First up is this charming ghost garland, which requires really minimal effort. Simply cut out ghosts from paper (we think of them as giant comma shapes), draw on a few faces, then string up on ribbon.
For a more advanced take on this craft, visit frytopia.
Halloween Garland, Another Way
Ghosts not your thing? Here's a different, yet still spooky take on bunting. The spiders are made from burlap, hot glue and cheese cloth. You can go crazy with embellishments, but a simple "boo" will suffice. Find out more at Crafts Unleashed
This cheery wreath is much easier than it looks, though you will need a ton of ribbon. Since we're still in the weeks leading up to Halloween, you can probably find themed ribbon pretty inexpensively. We can't stress this enough though: More is better. To create: Wrap a flat foam wreath form with ribbon. Then, snip a pile of ribbon to 5" lengths. Next, loop the ribbon and glue the ends to the form with hot glue. Repeat until covered.

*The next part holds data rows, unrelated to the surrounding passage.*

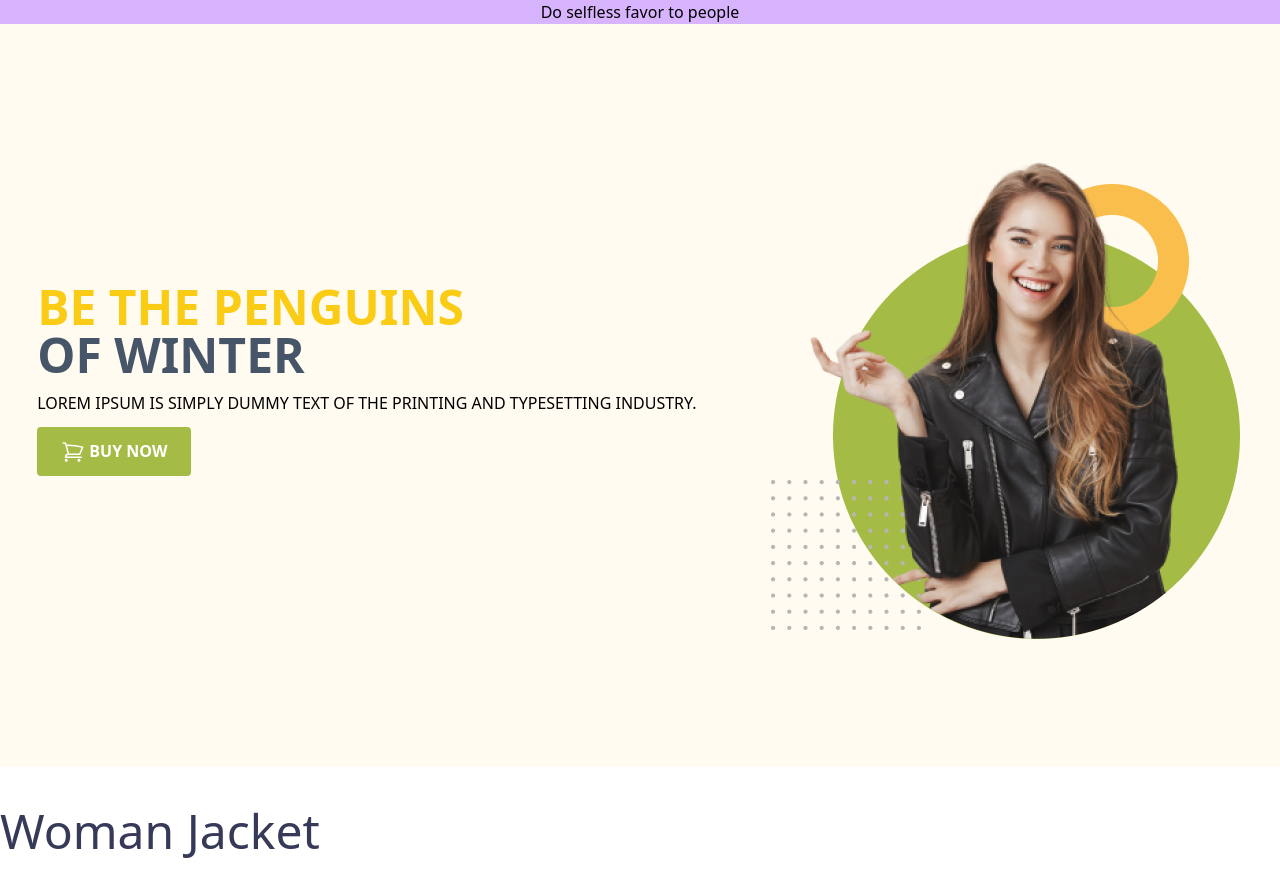
Repository: zjria/penguin-e-commerce-fashion
Page: index.html
These files come from the project's save history. The page is drawn as it stood at one moment and after the next save; the edit follows.
The browser window is 1280 px wide. The pictures show the whole page.
Some web libraries are served in a nearby version.

Above is the page before, as saved 2022-10-06 11:46:49.

After the next save:
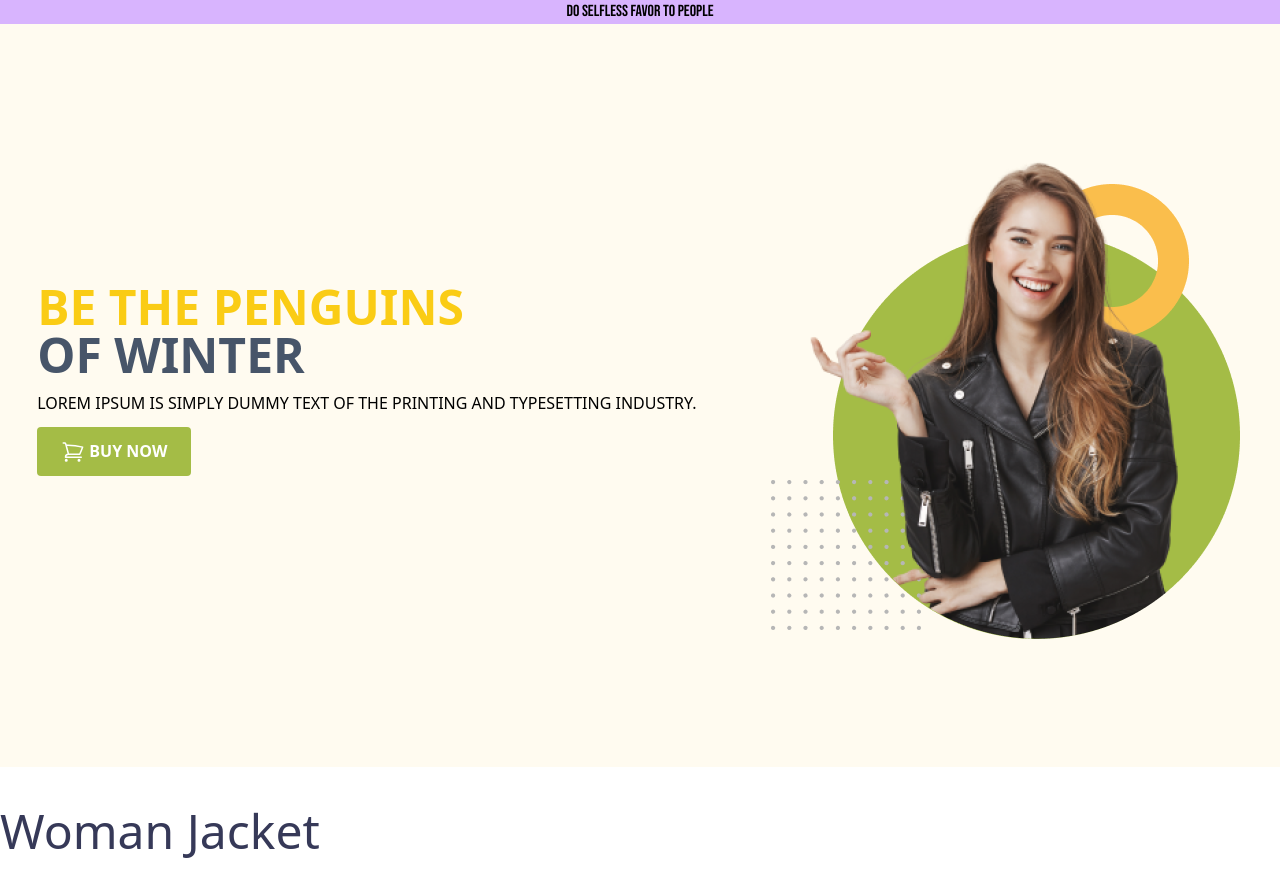
Saved 2 min 32 s later.
--- a/index.html
+++ b/index.html
@@ -38,7 +38,7 @@
 </head>
 
 <body>
-    <h2 class="bg-purple-300 text-center">Do selfless favor to people</h2>
+    <h2 class="bg-purple-300 text-center font-header_text">Do selfless favor to people</h2>
 
 
     <!-- Header Section -->

After the save that followed:
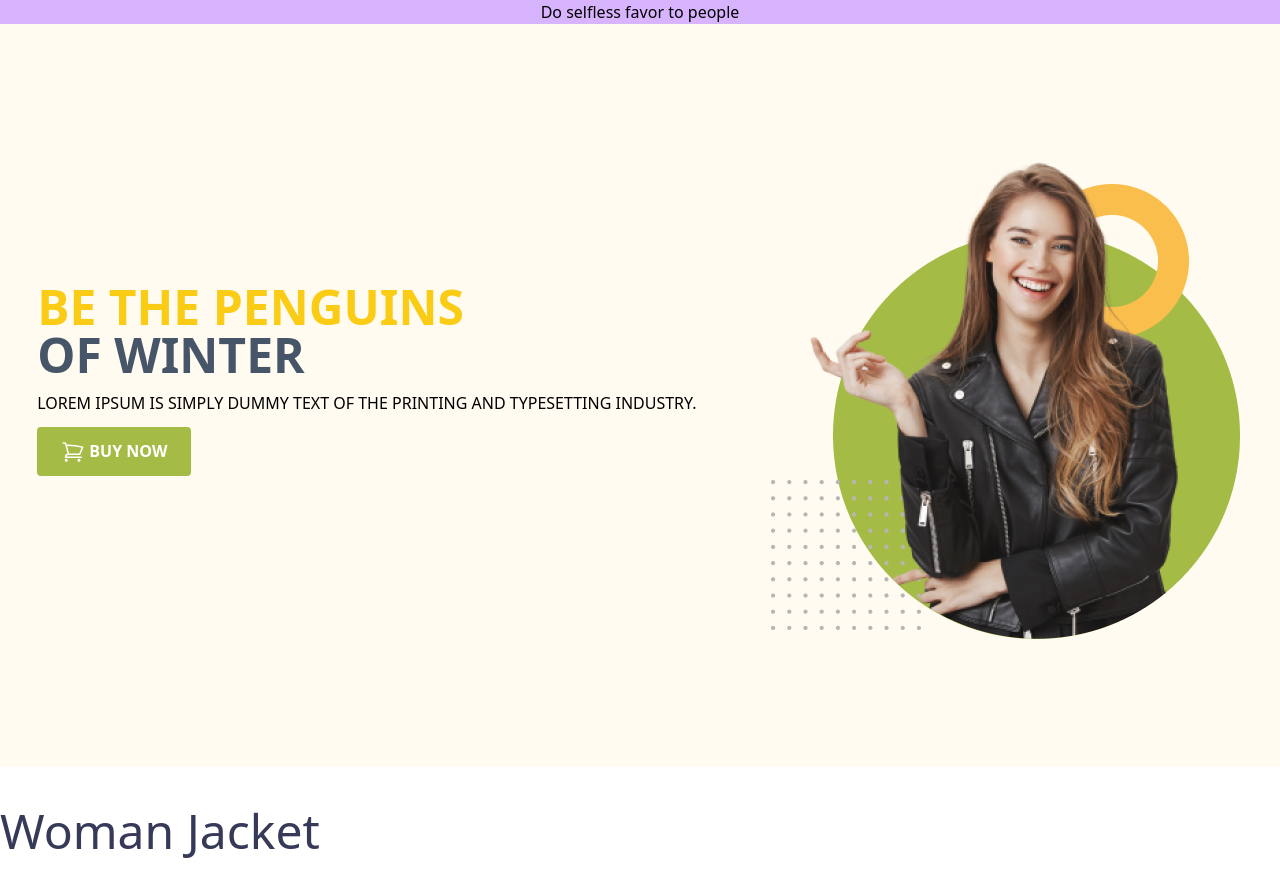
Saved 2 min 12 s later.
--- a/index.html
+++ b/index.html
@@ -38,7 +38,7 @@
 </head>
 
 <body>
-    <h2 class="bg-purple-300 text-center font-header_text">Do selfless favor to people</h2>
+    <h2 class="bg-purple-300 text-center font">Do selfless favor to people</h2>
 
 
     <!-- Header Section -->
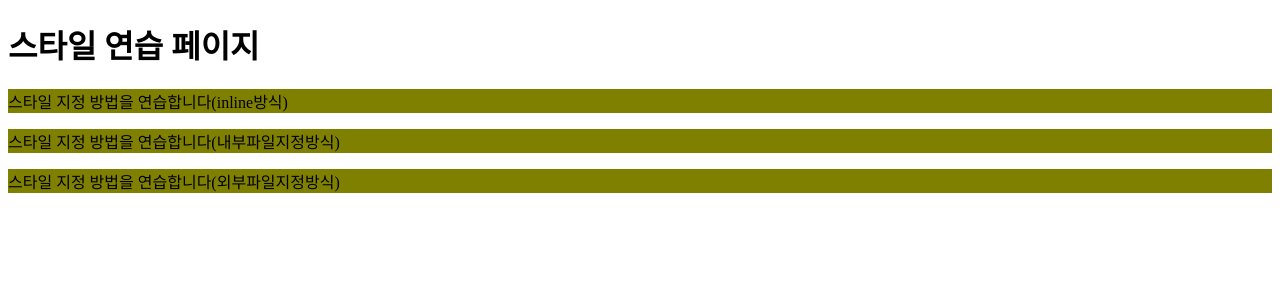
Repository: Kray273/JSLab
Page: css/src/main/webapp/Day97/start.html
An editor plug-in stored every save of this project. The page is shown before and after the next save, followed by the edit.
The browser window is 1280 px wide. The pictures show the whole page.

Above is the page before, as saved 2022-11-25 02:24:43.

### css/src/main/webapp/Day97/start.html
<!DOCTYPE html>
<html>
<head>
<meta charset="UTF-8">
<title>CSS</title>
<style type="text/css">
	/* css문법 */
	/* 식별자 {파라미터:값} */
	p {background-color: olive; }

</style>

</head>
<body>
<h1> 스타일 연습 페이지</h1>
<p style="color:bule;"> 스타일 지정 방법을 연습합니다(inline방식)</p>
<p> 스타일 지정 방법을 연습합니다(내부파일지정방식)</p>
<p> 스타일 지정 방법을 연습합니다(외부파일지정방식)</p>
</body>
</html>

After the next save:
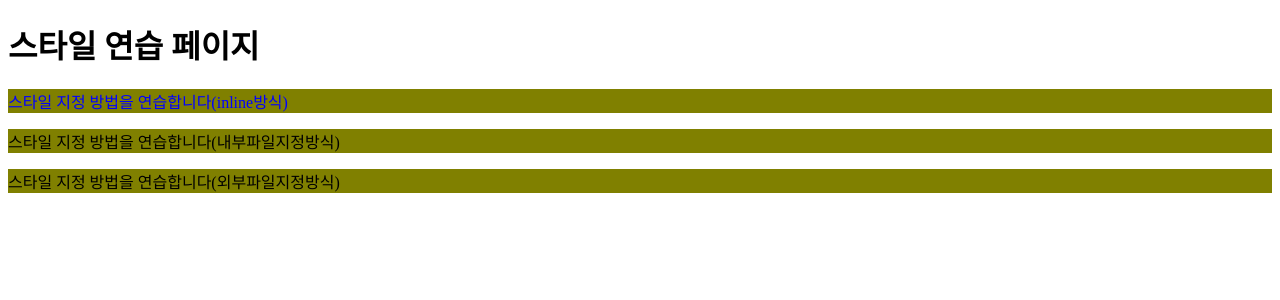
Saved 10 s later.
--- a/css/src/main/webapp/Day97/start.html
+++ b/css/src/main/webapp/Day97/start.html
@@ -13,7 +13,7 @@
 </head>
 <body>
 <h1> 스타일 연습 페이지</h1>
-<p style="color:bule;"> 스타일 지정 방법을 연습합니다(inline방식)</p>
+<p style="color:blue;"> 스타일 지정 방법을 연습합니다(inline방식)</p>
 <p> 스타일 지정 방법을 연습합니다(내부파일지정방식)</p>
 <p> 스타일 지정 방법을 연습합니다(외부파일지정방식)</p>
 </body>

Another idea that's deceptively easy: Edible mini monsters. You don't even need fancy fondant, either. Just cover marshmallows with melted frosting (the kind that comes in a can), then add candy faces. If you want ghosts, just choose vanilla frosting; if you want Frankenstein monsters, tint it green with food coloring. Get instructions at Finding Zest
Stitched Candy Corn
Almost as sweet as the edible monsters, this stitched candy corn can be pinned to any outfit. Imperfection is a-okay in our book. You can also make your own candy corn man. Just draw on a candy corn, adding an expression and limbs as you see fit. Then, stitch over the lines with embroidery floss. Want to get extra fancy? Try glow-in-the-dark floss. Yes, they do make it. Find out details for the candy corn pin at The Spruce
This idea, of course, is absolutely perfect if you find yourself entertaining lots of kids. Unfortunately, you'll have to do all the carving. On the bright side, carving a potato is much simpler than carving a pumpkin. All you have to do is slice it in half, then sculpt a design. Just forget the kitchen knives and use a craft knife instead. You can also make these the night before, keeping the stamps in the fridge, stored in a bowl of ice water. Get info at Projects for Preschoolers
Scrappy Treat Bags
Class Moms, listen up. You don't have to buy treat bags for the school party. Instead, upcycle grocery or lunch bags with this cute idea. Start by cutting the paper into squares, stitching each together on three sides. Then, glue on a felt "spider body," adding legs with a marker. Googly eyes are cute, but optional. We fully endorse the cyclops spider, seen here. Find out more bad ideas at Kim Vallee.
These pumpkin pins make great favors, while also giving you another opportunity to reduce your scrap pile. Make them by cutting out pumpkin shapes from orange felt, stitching them together (cotton filling is optional), then stitching or gluing on a brown felt face. A pin backing, added with hot glue, makes it wearable. Find out more at Busymitts
More advanced than stitching together a pumpkin from felt, but easy if you know how to crochet, this little guy is sure to bring a smile. Remember, keep your stitches tight and use a non-nubby yarn.
Oh and it gets cuter: Check out this free (though a donation is suggested) pattern from PlanetJune.
How about a more rustic but entirely charming take on pumpkins? This "patch" starts out with a wood pallets that are sawed and painted. You can carve out the expression, but paint is just as nice. Now you have a beautiful decoration for the lawn or porch. Find out more at The Housewives of Riverton